Posterior Tibial Tendon Dysfunction

Is it possible to treat posterior tibial tendon dysfunction without surgery?

It may surprise you to learn that posterior tibial tendon dysfunction (PTTD) is not only a very common problem but that you or someone you know may actually suffer from it. The posterior tibialis muscle runs along the back of the calf and the posterior tibial tendon is what attaches it to the interior foot bones and supports the arch. If this tendon is injured, the result is often something that is a lot more familiar; flatfoot. 

Flatfoot, more specifically, adult-acquired flatfoot, is the term used to describe the collapse of the arch in the foot. It may not sound all that serious, but it can be quite painful, as well as potentially debilitating. Despite the fact that the posterior tibialis tendon is an extremely strong cord-like tissue, it can be damaged by being torn or inflamed. With sufficient damage, the tendon can become weakened to the point where it can no longer give the necessary support to hold the arch in place. This is posterior tibial tendon dysfunction, and it is the most common cause of adult flatfoot. 

Causes of Posterior Tibial Tendon Dysfunction

Flatfoot from PTTD can be the result of a wide variety of factors. It tends to occur more often in women than men and the likelihood increases with age. Some of the other more common risk factors include:

  • Injuries – like from a fall or accident
  • Overuse – this can be from walking, running, hiking and climbing stairs. High-impact sports, like basketball, are a fairly common cause of PTTD and the resulting collapse of the arch. 
  • Obesity
  • Diabetes
  • Rheumatoid arthritis
  • High blood pressure
  • Use of corticosteroids

Flatfoot Symptoms

A collapsed arch due to PTTD can be present in both feet but will happen independently, one at a time.
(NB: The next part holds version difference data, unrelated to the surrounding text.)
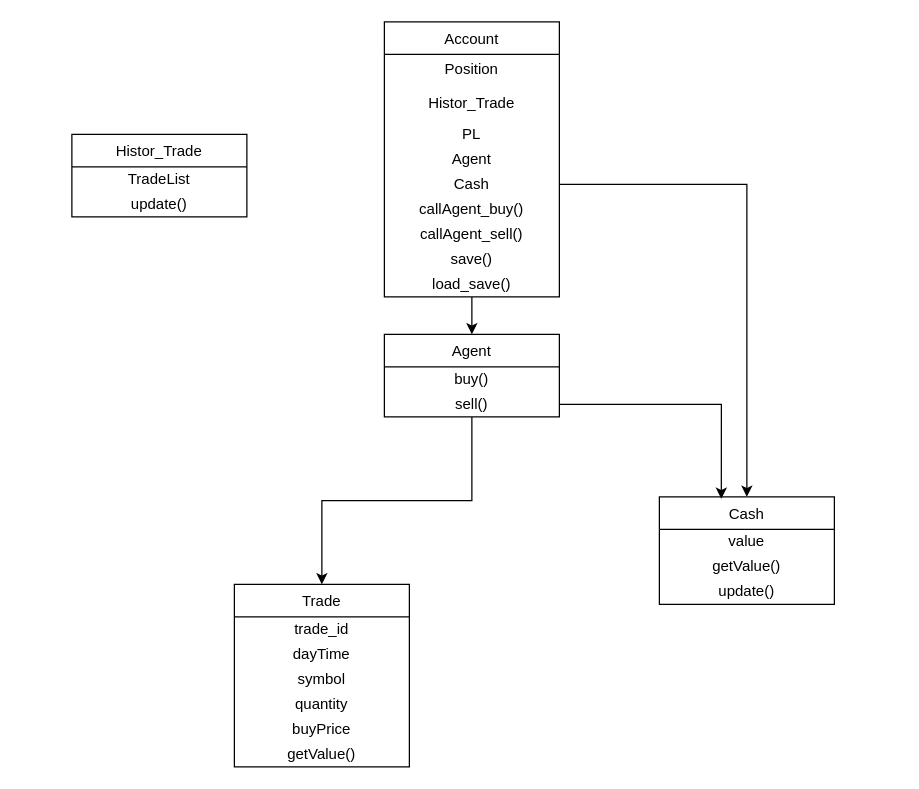
MyName-isHello/stockDashbord keeps this draw.io diagram as Class_diagrams.drawio. Above is the earlier version. Source tidied: cells renumbered, new cells numbered last; positions are measured from the earlier drawing's top-left corner, leaving out a move shared by most shapes. Both pictures are drawn from the tidied source at 125%, with x=0, y=0 at pixel (71, 21).
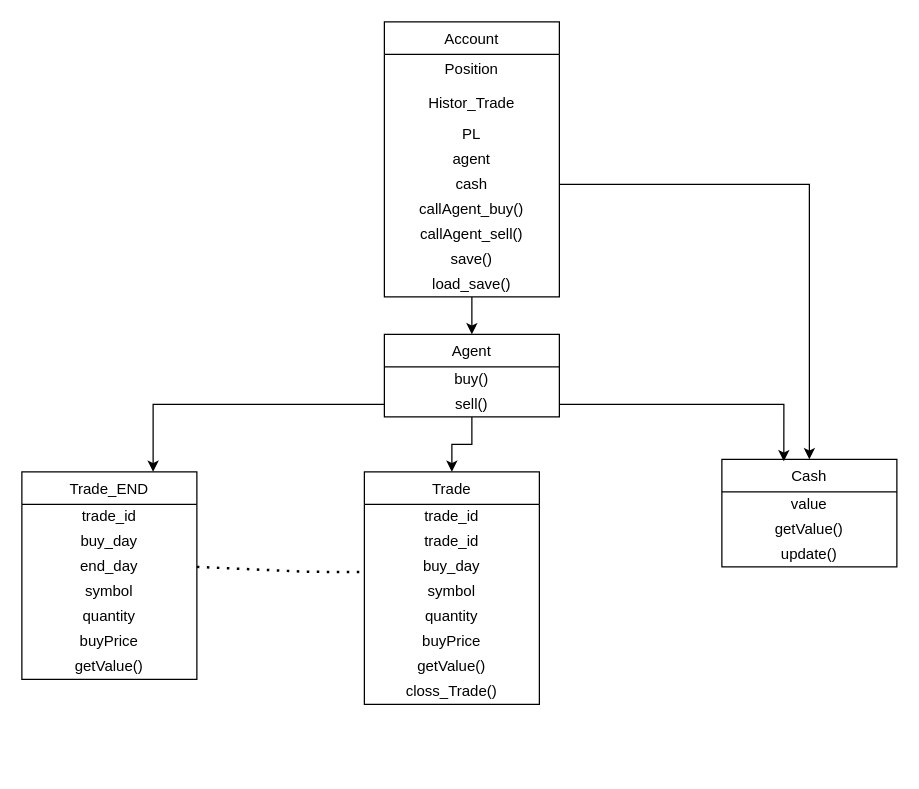
The same page after the edit.

Commit message (it also covers changes not shown here):
this my mac code file

The change refers to these unchanged cells:
```xml
<mxCell id="2" value="Account" style="swimlane;fontStyle=0;horizontal=1;startSize=26;" parent="1" vertex="1">
  <mxGeometry x="250" width="140" height="220" as="geometry" />
</mxCell>
<mxCell id="21" value="sell()" style="text;html=1;strokeColor=none;fillColor=none;align=center;verticalAlign=middle;whiteSpace=wrap;rounded=0;" parent="19" vertex="1">
  <mxGeometry y="46" width="140" height="20" as="geometry" />
</mxCell>
```

Change to the diagram source:
```diff
@@
-    <mxCell id="6" value="Agent" style="text;html=1;strokeColor=none;fillColor=none;align=center;verticalAlign=middle;whiteSpace=wrap;rounded=0;" parent="2" vertex="1">
+    <mxCell id="6" value="agent" style="text;html=1;strokeColor=none;fillColor=none;align=center;verticalAlign=middle;whiteSpace=wrap;rounded=0;" parent="2" vertex="1">
       <mxGeometry y="100" width="140" height="20" as="geometry" />
     </mxCell>
-    <mxCell id="7" value="Cash" style="text;html=1;strokeColor=none;fillColor=none;align=center;verticalAlign=middle;whiteSpace=wrap;rounded=0;" parent="2" vertex="1">
+    <mxCell id="7" value="cash" style="text;html=1;strokeColor=none;fillColor=none;align=center;verticalAlign=middle;whiteSpace=wrap;rounded=0;" parent="2" vertex="1">
       <mxGeometry y="120" width="140" height="20" as="geometry" />
     </mxCell>
@@
     <mxCell id="12" value="Trade" style="swimlane;fontStyle=0;horizontal=1;startSize=26;" parent="1" vertex="1">
-      <mxGeometry x="130" y="450" width="140" height="146" as="geometry" />
+      <mxGeometry x="234" y="360" width="140" height="186" as="geometry" />
     </mxCell>
@@
+    <mxCell id="33" value="trade_id" style="text;html=1;strokeColor=none;fillColor=none;align=center;verticalAlign=middle;whiteSpace=wrap;rounded=0;" parent="12" vertex="1">
+      <mxGeometry y="46" width="140" height="20" as="geometry" />
+    </mxCell>
-    <mxCell id="14" value="&lt;span style=&quot;text-align: left&quot;&gt;dayTime&lt;/span&gt;" style="text;html=1;strokeColor=none;fillColor=none;align=center;verticalAlign=middle;whiteSpace=wrap;rounded=0;" parent="12" vertex="1">
-      <mxGeometry y="46" width="140" height="20" as="geometry" />
+    <mxCell id="14" value="&lt;span style=&quot;text-align: left&quot;&gt;buy_day&lt;/span&gt;" style="text;html=1;strokeColor=none;fillColor=none;align=center;verticalAlign=middle;whiteSpace=wrap;rounded=0;" parent="12" vertex="1">
+      <mxGeometry y="66" width="140" height="20" as="geometry" />
     </mxCell>
     <mxCell id="15" value="symbol" style="text;html=1;strokeColor=none;fillColor=none;align=center;verticalAlign=middle;whiteSpace=wrap;rounded=0;" parent="12" vertex="1">
-      <mxGeometry y="66" width="140" height="20" as="geometry" />
+      <mxGeometry y="86" width="140" height="20" as="geometry" />
     </mxCell>
+    <mxCell id="34" style="endArrow=none;dashed=1;html=1;dashPattern=1 3;strokeWidth=2;exitX=1;exitY=0.5;exitDx=0;exitDy=0;" parent="12" edge="1" source="39">
+      <mxGeometry relative="1" as="geometry">
+        <mxPoint y="80" as="targetPoint" />
+        <Array as="points">
+          <mxPoint x="-44" y="80" />
+        </Array>
+      </mxGeometry>
+    </mxCell>
     <mxCell id="16" value="quantity" style="text;html=1;strokeColor=none;fillColor=none;align=center;verticalAlign=middle;whiteSpace=wrap;rounded=0;" parent="12" vertex="1">
-      <mxGeometry y="86" width="140" height="20" as="geometry" />
+      <mxGeometry y="106" width="140" height="20" as="geometry" />
     </mxCell>
     <mxCell id="17" value="buyPrice" style="text;html=1;strokeColor=none;fillColor=none;align=center;verticalAlign=middle;whiteSpace=wrap;rounded=0;" parent="12" vertex="1">
-      <mxGeometry y="106" width="140" height="20" as="geometry" />
+      <mxGeometry y="126" width="140" height="20" as="geometry" />
     </mxCell>
     <mxCell id="18" value="getValue()" style="text;html=1;strokeColor=none;fillColor=none;align=center;verticalAlign=middle;whiteSpace=wrap;rounded=0;" parent="12" vertex="1">
-      <mxGeometry y="126" width="140" height="20" as="geometry" />
+      <mxGeometry y="146" width="140" height="20" as="geometry" />
     </mxCell>
+    <mxCell id="35" value="closs_Trade()" style="text;html=1;strokeColor=none;fillColor=none;align=center;verticalAlign=middle;whiteSpace=wrap;rounded=0;" parent="12" vertex="1">
+      <mxGeometry y="166" width="140" height="20" as="geometry" />
+    </mxCell>
@@
     <mxCell id="24" value="Cash" style="swimlane;fontStyle=0;horizontal=1;startSize=26;" parent="1" vertex="1">
-      <mxGeometry x="470" y="380" width="140" height="86" as="geometry" />
+      <mxGeometry x="520" y="350" width="140" height="86" as="geometry" />
     </mxCell>
@@
-    <mxCell id="30" value="Histor_Trade" style="swimlane;fontStyle=0;horizontal=1;startSize=26;" parent="1" vertex="1">
-      <mxGeometry y="90" width="140" height="66" as="geometry" />
-    </mxCell>
-    <mxCell id="31" value="TradeList" style="text;html=1;strokeColor=none;fillColor=none;align=center;verticalAlign=middle;whiteSpace=wrap;rounded=0;" parent="30" vertex="1">
-      <mxGeometry y="26" width="140" height="20" as="geometry" />
-    </mxCell>
-    <mxCell id="32" value="update()" style="text;html=1;strokeColor=none;fillColor=none;align=center;verticalAlign=middle;whiteSpace=wrap;rounded=0;" parent="30" vertex="1">
-      <mxGeometry y="46" width="140" height="20" as="geometry" />
-    </mxCell>
+    <mxCell id="36" value="Trade_END" style="swimlane;fontStyle=0;horizontal=1;startSize=26;" parent="1" vertex="1">
+      <mxGeometry x="-40" y="360" width="140" height="166" as="geometry" />
+    </mxCell>
+    <mxCell id="37" value="trade_id" style="text;html=1;strokeColor=none;fillColor=none;align=center;verticalAlign=middle;whiteSpace=wrap;rounded=0;" parent="36" vertex="1">
+      <mxGeometry y="26" width="140" height="20" as="geometry" />
+    </mxCell>
+    <mxCell id="38" value="&lt;span style=&quot;text-align: left&quot;&gt;buy_day&lt;/span&gt;" style="text;html=1;strokeColor=none;fillColor=none;align=center;verticalAlign=middle;whiteSpace=wrap;rounded=0;" parent="36" vertex="1">
+      <mxGeometry y="46" width="140" height="20" as="geometry" />
+    </mxCell>
+    <mxCell id="39" value="end_day" style="text;html=1;strokeColor=none;fillColor=none;align=center;verticalAlign=middle;whiteSpace=wrap;rounded=0;" parent="36" vertex="1">
+      <mxGeometry y="66" width="140" height="20" as="geometry" />
+    </mxCell>
+    <mxCell id="40" value="symbol" style="text;html=1;strokeColor=none;fillColor=none;align=center;verticalAlign=middle;whiteSpace=wrap;rounded=0;" parent="36" vertex="1">
+      <mxGeometry y="86" width="140" height="20" as="geometry" />
+    </mxCell>
+    <mxCell id="41" value="quantity" style="text;html=1;strokeColor=none;fillColor=none;align=center;verticalAlign=middle;whiteSpace=wrap;rounded=0;" parent="36" vertex="1">
+      <mxGeometry y="106" width="140" height="20" as="geometry" />
+    </mxCell>
+    <mxCell id="42" value="buyPrice" style="text;html=1;strokeColor=none;fillColor=none;align=center;verticalAlign=middle;whiteSpace=wrap;rounded=0;" parent="36" vertex="1">
+      <mxGeometry y="126" width="140" height="20" as="geometry" />
+    </mxCell>
+    <mxCell id="43" value="getValue()" style="text;html=1;strokeColor=none;fillColor=none;align=center;verticalAlign=middle;whiteSpace=wrap;rounded=0;" parent="36" vertex="1">
+      <mxGeometry y="146" width="140" height="20" as="geometry" />
+    </mxCell>
+    <mxCell id="44" style="edgeStyle=orthogonalEdgeStyle;rounded=0;jettySize=auto;html=1;exitX=0;exitY=0.5;exitDx=0;exitDy=0;entryX=0.75;entryY=0;entryDx=0;entryDy=0;" parent="1" edge="1" source="21" target="36">
+      <mxGeometry relative="1" as="geometry" />
+    </mxCell>
```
Some of the signs and symptoms that this condition might be present include:

  • Pain – pain may be felt on the inside of the ankle and foot and it will typically be worse during physical activity.
  • Disappearing arch – there will be a visible flattening of the foot.
  • Inflammation – this will generally include a feeling of heat or warmth when touched, as well as the reddening of the skin along the inside of the ankle and foot.
  • Ankle rolling – as the arch collapses, the ankle will begin to roll inward.
  • Shifting of toes and foot – the toes and entire foot will start to turn 


Treatment recommendations for PTTD will begin with conservative, non-invasive methods. These include rest and ice, often combined with nonsteroidal anti-inflammatory medications, steroids, bracing, orthotics and physical therapy.   

In those cases where nonsurgical methods have not proven successful, your orthopedic specialist may advise posterior tibial tendon reconstruction surgery. This type of reconstructive surgery can be very complex and the specific technique used will depend on the location of the damage and just how extensive it is. Reconstruction surgery on the posterior tibial tendon will often require a fairly lengthy recovery period. 

If you have questions about posterior tibial tendon dysfunction or about any foot or ankle concerns, Dr. Christopher Hubbard is a board-certified Orthopedic Surgeon and is the former Chief of the Foot and Ankle Service at Mount Sinai Beth Israel in NYC. To schedule an appointment, or if you just have questions, please use our convenient online contact form by clicking here.